- [Action item]: Since the copy must match the original, write out each record word for word, skipping only the pictures.

__________

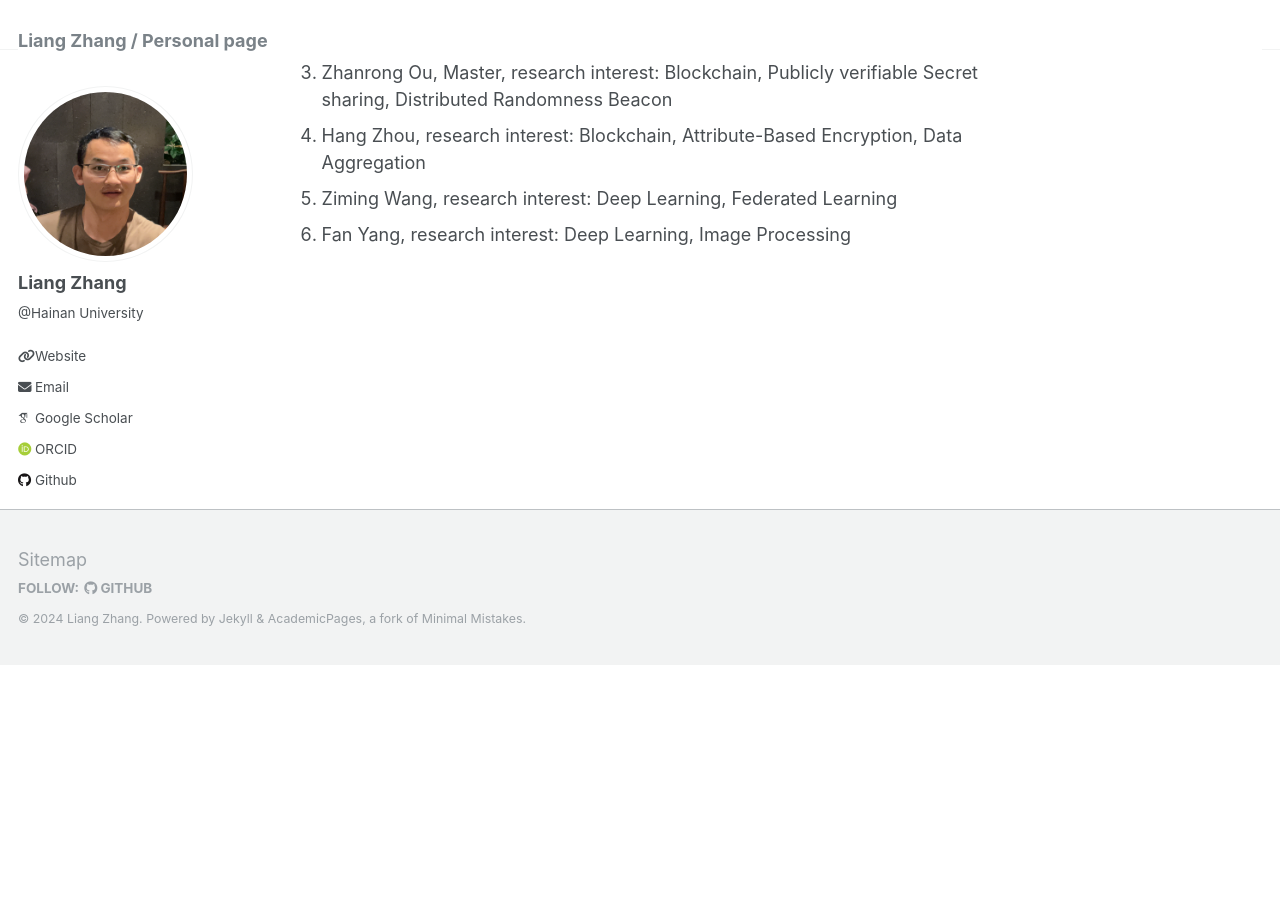
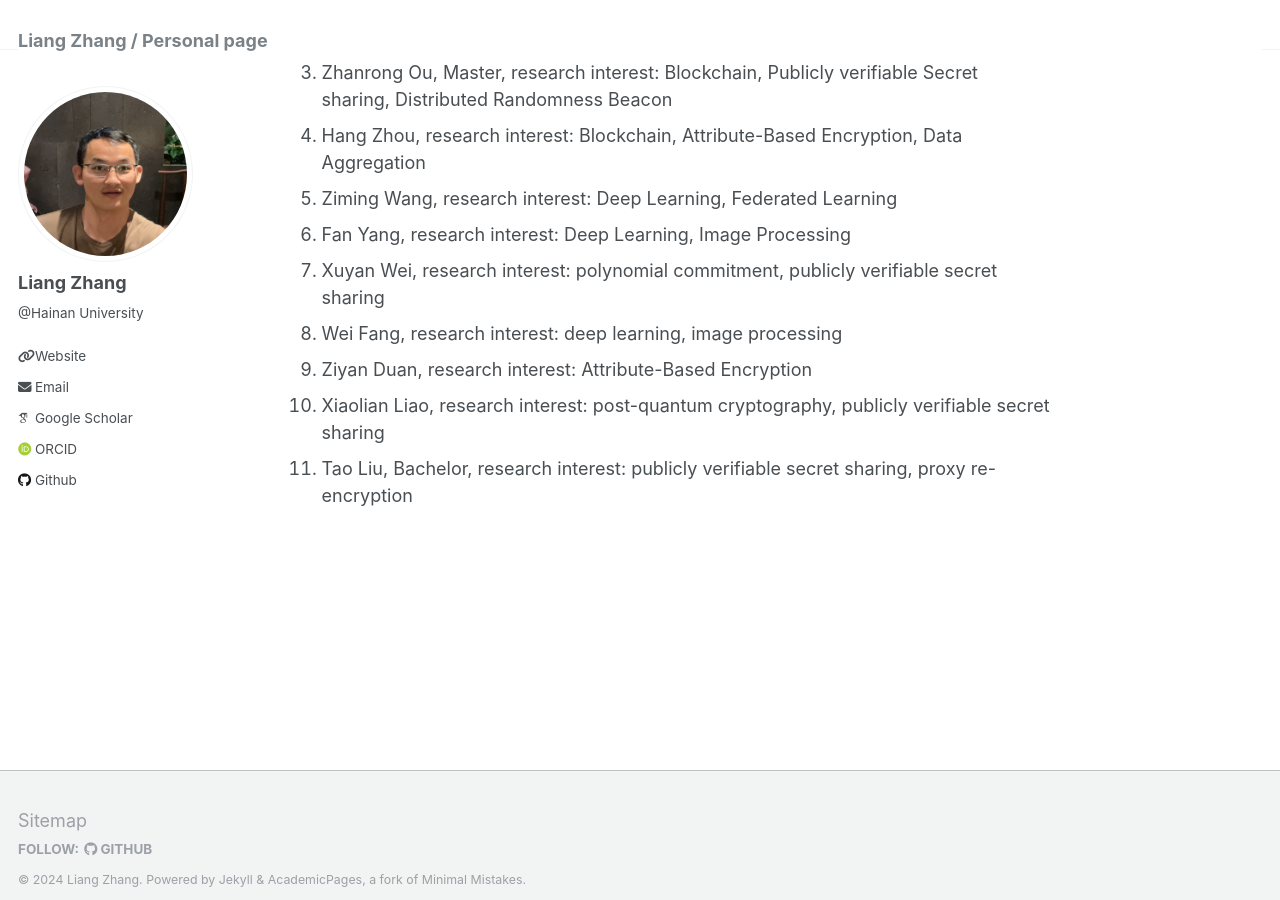
Before and after one commit to scottocs/scottocs.github.io, a Jekyll site: the page built from _pages/about.md, in a window 1280 px wide and 900 px high, scrolled down 2822 px. Built offline with Jekyll 4.4.1, drawn with Linux system fonts in a browser that asks for light colours; some web fonts are replaced; before the commit the page ends 3487 px from its top, so only the background shows below that.

Commit message:
update students

```diff
--- a/_pages/about.md
+++ b/_pages/about.md
@@ -77,3 +77,8 @@ Undergraduate Students
 1. Hang Zhou, research interest: Blockchain, Attribute-Based Encryption, Data Aggregation
 1. Ziming Wang, research interest: Deep Learning, Federated Learning
 1. Fan Yang, research interest: Deep Learning, Image Processing
+1. Xuyan Wei, research interest: polynomial commitment, publicly verifiable secret sharing
+1. Wei Fang, research interest: deep learning, image processing
+1. Ziyan Duan, research interest: Attribute-Based Encryption
+1. Xiaolian Liao, research interest: post-quantum cryptography, publicly verifiable secret sharing
+1. Tao Liu, Bachelor, research interest: publicly verifiable secret sharing, proxy re-encryption
```
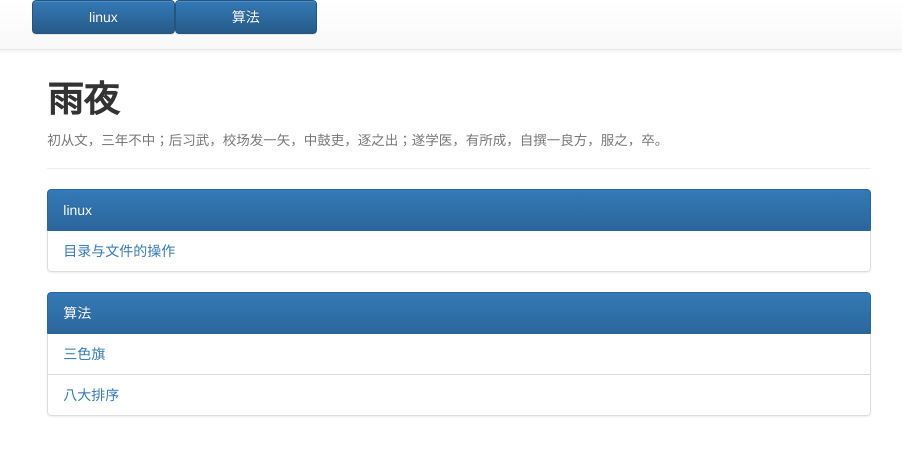
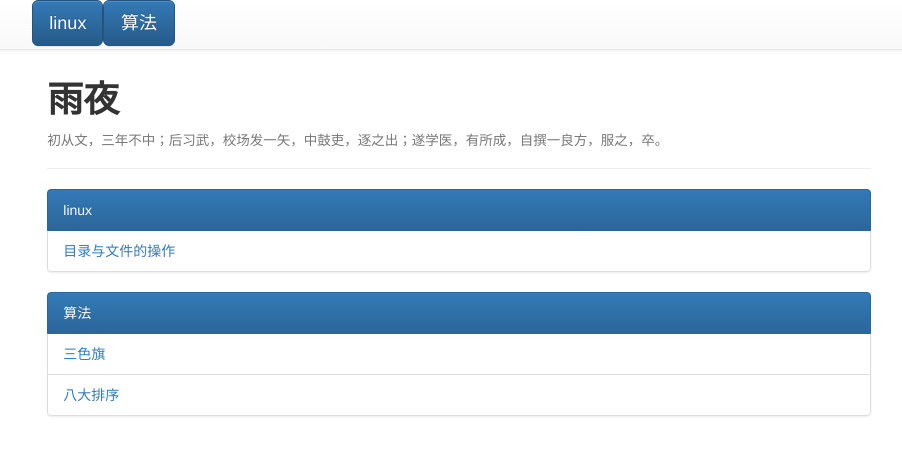
Before and after one commit to bit-ranger/blog, a Jekyll site: the page built from index.html, in a window 1280 px wide. Shown: the top 456 px of the page, without its empty margins (181-1083 px from the left). Built offline with Jekyll 4.4.1, drawn with Linux system fonts in a browser that asks for light colours; nearby versions of some CDN libraries; Markdown is read by kramdown in place of the engine named in the settings.

Commit message:
Update index.html

```diff
--- a/index.html
+++ b/index.html
@@ -24,7 +24,7 @@
                 <div class="col-lg-8 col-lg-offset-2 col-md-10 col-md-offset-1">
                     <div class="row">
                             {% for category in site.categories %}
-                                <a class="btn btn-primary col-xs-6 col-sm-4 col-md-3 col-lg-2" href="#{{ category | first }}">{{ category | first }}</a>
+                                <a class="btn btn-primary btn-lg col-xs-4 col-sm-3 col-md-2 col-lg-1 " href="#{{ category | first }}">{{ category | first }}</a>
                             {% endfor %}
                     </div>
 	        </div>
```
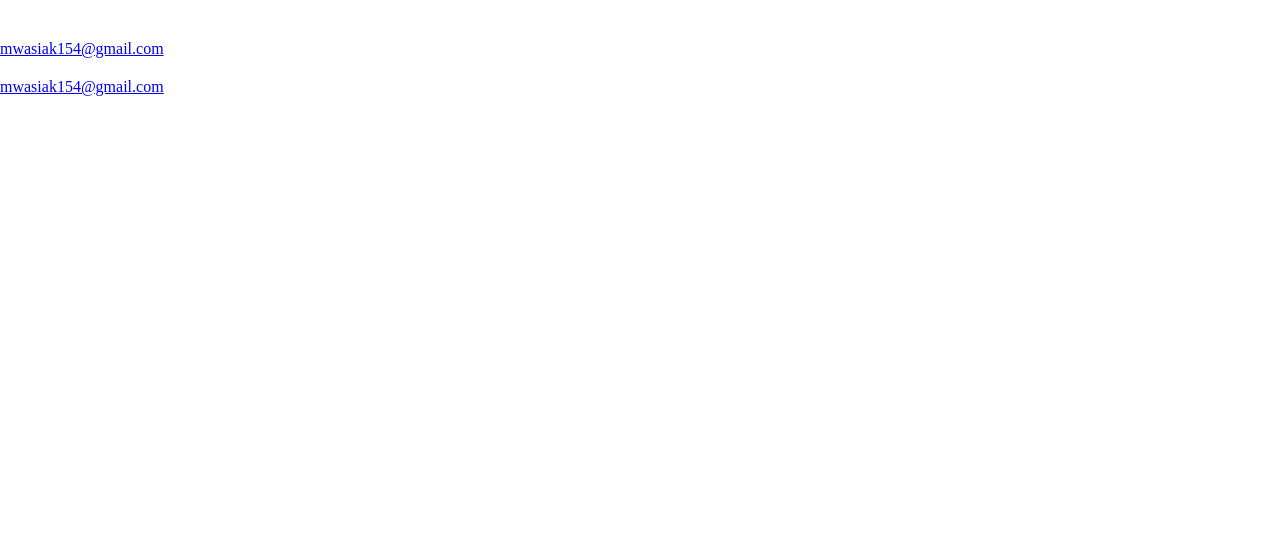
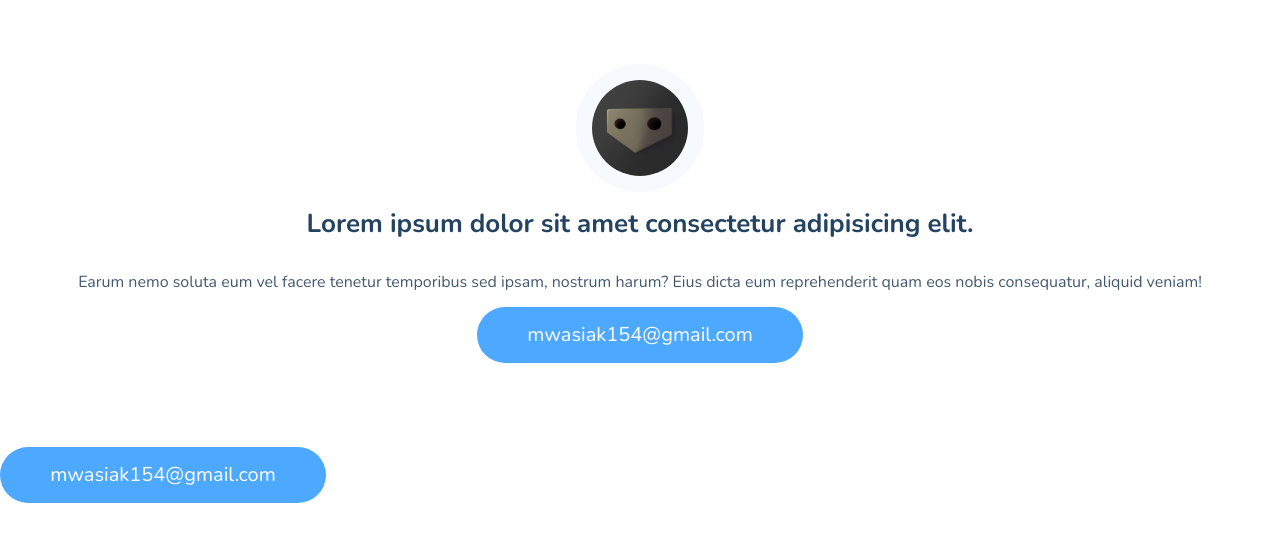
Before and after one commit to maciej-wasiak/maciej-wasiak.github.io, a website built with webpack: page src/pages/index.html in a window 1280 px wide. Built offline with nearby package versions, Linux system fonts and the light colour scheme.

Commit message:
styling introduction section

```diff
--- a/src/pages/index.html
+++ b/src/pages/index.html
@@ -23,15 +23,15 @@
   </head>
   <body>
     <section class="introduction">
-      <img class="introduction__image">
-      <h1 class="introduction__header"></h1>
-      <p class="introduction__paragraph"></p>
+      <img src="../assets/img/mask.png" alt="mask" class="introduction__image">
+      <h1 class="introduction__header">Lorem ipsum dolor sit amet consectetur adipisicing elit.</h1>
+      <p class="introduction__paragraph">Earum nemo soluta eum vel facere tenetur temporibus sed ipsam, nostrum harum? Eius dicta eum reprehenderit quam eos nobis consequatur, aliquid veniam!</p>
       <a href="mailto:mwasiak154@gmail.com" class="introduction__email email">
         mwasiak154@gmail.com
       </a>
     </section>
-    <section class="skills-section">
-      <h2 class="skills-section__header"></h2>
+    <section class="skills">
+      <h2 class="skills__header"></h2>
       <article>
         <h3></h3>
         <ul>
--- a/src/scss/_variables.scss
+++ b/src/scss/_variables.scss
@@ -1 +1,10 @@
-$wtf: #2D2241;
+// $wtf: #2D2241;
+$background-color-1: #ffffff;
+$background-color-2: #1070CA;
+$background-color-3: hotpink;
+
+$email-background-color: #4da8ff;
+$email-font-color: #ffffff;
+
+$font-color-1: #234361;
+$font-color-2: #425A70;
--- a/src/scss/main.scss
+++ b/src/scss/main.scss
@@ -1,4 +1,56 @@
 @import "~normalize.css";
+
+@import url('https://fonts.googleapis.com/css2?family=Nunito:wght@300;400;700&display=swap');
 
 @import "_variables";
 @import "modules/hello.scss";
+
+body {
+  background-color: $background-color-1;
+  font-family: 'Nunito', sans-serif;
+}
+
+.email {
+  align-items: center;
+  align-self: center;
+  background-color: $email-background-color;
+  border-radius: 64px;
+  color: $email-font-color;
+  display: flex;
+  font-size: 20px;
+  height: 48px;
+  justify-content: center;
+  line-height: 40px;
+  padding: 4px 24px;
+  text-decoration: none;
+  width: 278px;
+}
+
+.introduction {
+  align-items: center;
+  flex-direction: column;
+  display: flex;
+  padding: 64px 16px;
+
+  &__header {
+    color: $font-color-1;
+    font-size: 26px;
+  }
+
+  &__image {
+    border: 16px solid #F6F9FD;
+    border-radius: 50%;
+    height: 96px;
+    width: 96px;
+  }
+
+  &__paragraph {
+    color: $font-color-2;
+    font-size: 16px;
+    font-weight: lighter;
+  }
+}
+
+.skills {
+  background-color: $background-color-2;
+}
```
Also changed, not shown: src/assets/img/mask.png (added).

__________

- [Response to the exercise]:
Before and after one commit to scottocs/scottocs.github.io, a Jekyll site: the page built from _pages/about.md, in a window 1280 px wide and 900 px high, scrolled down 2822 px. Built offline with Jekyll 4.4.1, drawn with Linux system fonts in a browser that asks for light colours; some web fonts are replaced; before the commit the page ends 3487 px from its top, so only the background shows below that.

Commit message:
update students

```diff
--- a/_pages/about.md
+++ b/_pages/about.md
@@ -77,3 +77,8 @@ Undergraduate Students
 1. Hang Zhou, research interest: Blockchain, Attribute-Based Encryption, Data Aggregation
 1. Ziming Wang, research interest: Deep Learning, Federated Learning
 1. Fan Yang, research interest: Deep Learning, Image Processing
+1. Xuyan Wei, research interest: polynomial commitment, publicly verifiable secret sharing
+1. Wei Fang, research interest: deep learning, image processing
+1. Ziyan Duan, research interest: Attribute-Based Encryption
+1. Xiaolian Liao, research interest: post-quantum cryptography, publicly verifiable secret sharing
+1. Tao Liu, Bachelor, research interest: publicly verifiable secret sharing, proxy re-encryption
```
Before and after one commit to bit-ranger/blog, a Jekyll site: the page built from index.html, in a window 1280 px wide. Shown: the top 456 px of the page, without its empty margins (181-1083 px from the left). Built offline with Jekyll 4.4.1, drawn with Linux system fonts in a browser that asks for light colours; nearby versions of some CDN libraries; Markdown is read by kramdown in place of the engine named in the settings.

Commit message:
Update index.html

```diff
--- a/index.html
+++ b/index.html
@@ -24,7 +24,7 @@
                 <div class="col-lg-8 col-lg-offset-2 col-md-10 col-md-offset-1">
                     <div class="row">
                             {% for category in site.categories %}
-                                <a class="btn btn-primary col-xs-6 col-sm-4 col-md-3 col-lg-2" href="#{{ category | first }}">{{ category | first }}</a>
+                                <a class="btn btn-primary btn-lg col-xs-4 col-sm-3 col-md-2 col-lg-1 " href="#{{ category | first }}">{{ category | first }}</a>
                             {% endfor %}
                     </div>
 	        </div>
```
Before and after one commit to maciej-wasiak/maciej-wasiak.github.io, a website built with webpack: page src/pages/index.html in a window 1280 px wide. Built offline with nearby package versions, Linux system fonts and the light colour scheme.

Commit message:
styling introduction section

```diff
--- a/src/pages/index.html
+++ b/src/pages/index.html
@@ -23,15 +23,15 @@
   </head>
   <body>
     <section class="introduction">
-      <img class="introduction__image">
-      <h1 class="introduction__header"></h1>
-      <p class="introduction__paragraph"></p>
+      <img src="../assets/img/mask.png" alt="mask" class="introduction__image">
+      <h1 class="introduction__header">Lorem ipsum dolor sit amet consectetur adipisicing elit.</h1>
+      <p class="introduction__paragraph">Earum nemo soluta eum vel facere tenetur temporibus sed ipsam, nostrum harum? Eius dicta eum reprehenderit quam eos nobis consequatur, aliquid veniam!</p>
       <a href="mailto:mwasiak154@gmail.com" class="introduction__email email">
         mwasiak154@gmail.com
       </a>
     </section>
-    <section class="skills-section">
-      <h2 class="skills-section__header"></h2>
+    <section class="skills">
+      <h2 class="skills__header"></h2>
       <article>
         <h3></h3>
         <ul>
--- a/src/scss/_variables.scss
+++ b/src/scss/_variables.scss
@@ -1 +1,10 @@
-$wtf: #2D2241;
+// $wtf: #2D2241;
+$background-color-1: #ffffff;
+$background-color-2: #1070CA;
+$background-color-3: hotpink;
+
+$email-background-color: #4da8ff;
+$email-font-color: #ffffff;
+
+$font-color-1: #234361;
+$font-color-2: #425A70;
--- a/src/scss/main.scss
+++ b/src/scss/main.scss
@@ -1,4 +1,56 @@
 @import "~normalize.css";
+
+@import url('https://fonts.googleapis.com/css2?family=Nunito:wght@300;400;700&display=swap');
 
 @import "_variables";
 @import "modules/hello.scss";
+
+body {
+  background-color: $background-color-1;
+  font-family: 'Nunito', sans-serif;
+}
+
+.email {
+  align-items: center;
+  align-self: center;
+  background-color: $email-background-color;
+  border-radius: 64px;
+  color: $email-font-color;
+  display: flex;
+  font-size: 20px;
+  height: 48px;
+  justify-content: center;
+  line-height: 40px;
+  padding: 4px 24px;
+  text-decoration: none;
+  width: 278px;
+}
+
+.introduction {
+  align-items: center;
+  flex-direction: column;
+  display: flex;
+  padding: 64px 16px;
+
+  &__header {
+    color: $font-color-1;
+    font-size: 26px;
+  }
+
+  &__image {
+    border: 16px solid #F6F9FD;
+    border-radius: 50%;
+    height: 96px;
+    width: 96px;
+  }
+
+  &__paragraph {
+    color: $font-color-2;
+    font-size: 16px;
+    font-weight: lighter;
+  }
+}
+
+.skills {
+  background-color: $background-color-2;
+}
```
Also changed, not shown: src/assets/img/mask.png (added).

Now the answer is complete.